The Hammond Novachord, often considered to be the world's first polyphonic synthesizer, debuted at the 1939 World's Fair and represents a major milestone in electronic keyboard musical instrument history. It uses many circuit and control elements found in modern synthesizers, particularly subtractive synthesis in order to generate tones. Its divide-down oscillator architecture, based on vacuum-tube monostable circuits, permit all 72 notes to be played polyphonically by deriving several octaves of notes from twelve top-octave oscillators. A similar design was adopted in polysynthesizers released more than 30 years later by Robert Moog and A.R.P.
The Novachord is very well suited to producing rich,"otherworldly" timbres that range from dense sustained string-like and vocal-like timbres to the sharp attack transients of a harpsichord or piano. With over 150 vacuum tubes inside, this synthesizer has a thick, harmonically rich sound that you can't get elsewhere.
An incredibly rare find, only around 1,000 Novachords are said to have ever been made, and it is estimated that there are fewer than 200 Novachords still in existence.
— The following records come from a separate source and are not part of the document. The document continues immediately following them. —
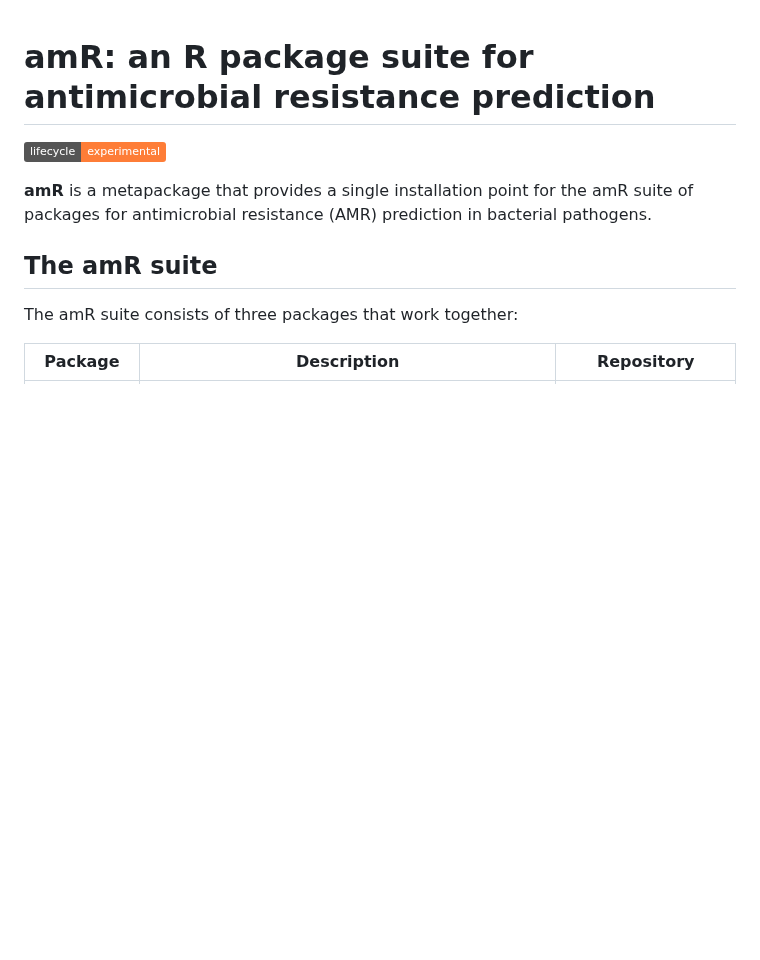
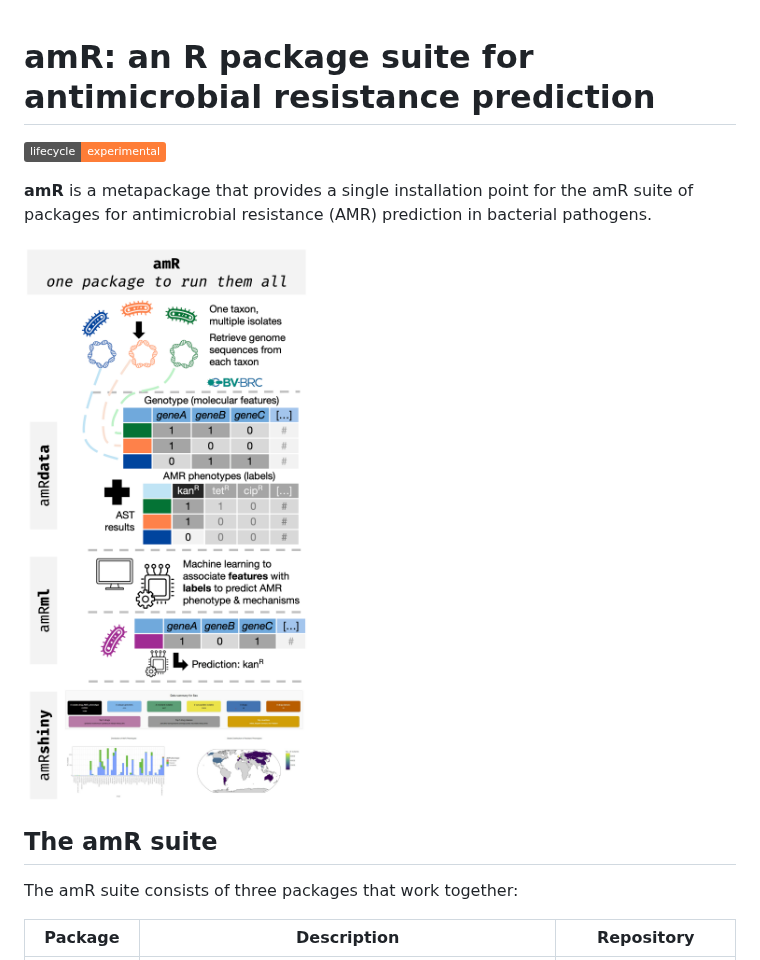
Before and after one commit to JRaviLab/amR, a Markdown page: README.md, the part around the change. GitHub-like rendering; pictures changed too: man/figures/README-amR.png (added); badges without logos; blank space fills up the shorter version.

Commit message:
add cover art
Co-Authored-By: Abhirupa Ghosh <100681585+AbhirupaGhosh@users.noreply.github.com>
Co-Authored-By: Evan Pierce Brenner <108823789+epbrenner@users.noreply.github.com>

```diff
--- a/README.md
+++ b/README.md
@@ -12,6 +12,8 @@ experimental](https://img.shields.io/badge/lifecycle-experimental-orange.svg)](h
 **amR** is a metapackage that provides a single installation point for
 the amR suite of packages for antimicrobial resistance (AMR) prediction
 in bacterial pathogens.
+
+<img src="man/figures/README-amR.png" width="40%" />
 
 ## The amR suite
 
```
Also changed, not shown: man/figures/README-pressure-1.png (deleted), 1 other file.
Commercial sample libraries of this instrument alone cost a few hundred dollars; that's how rare, complex, and musically useful this instrument is!
This Hammond Novachord is in good cosmetic shape for its age and is untested.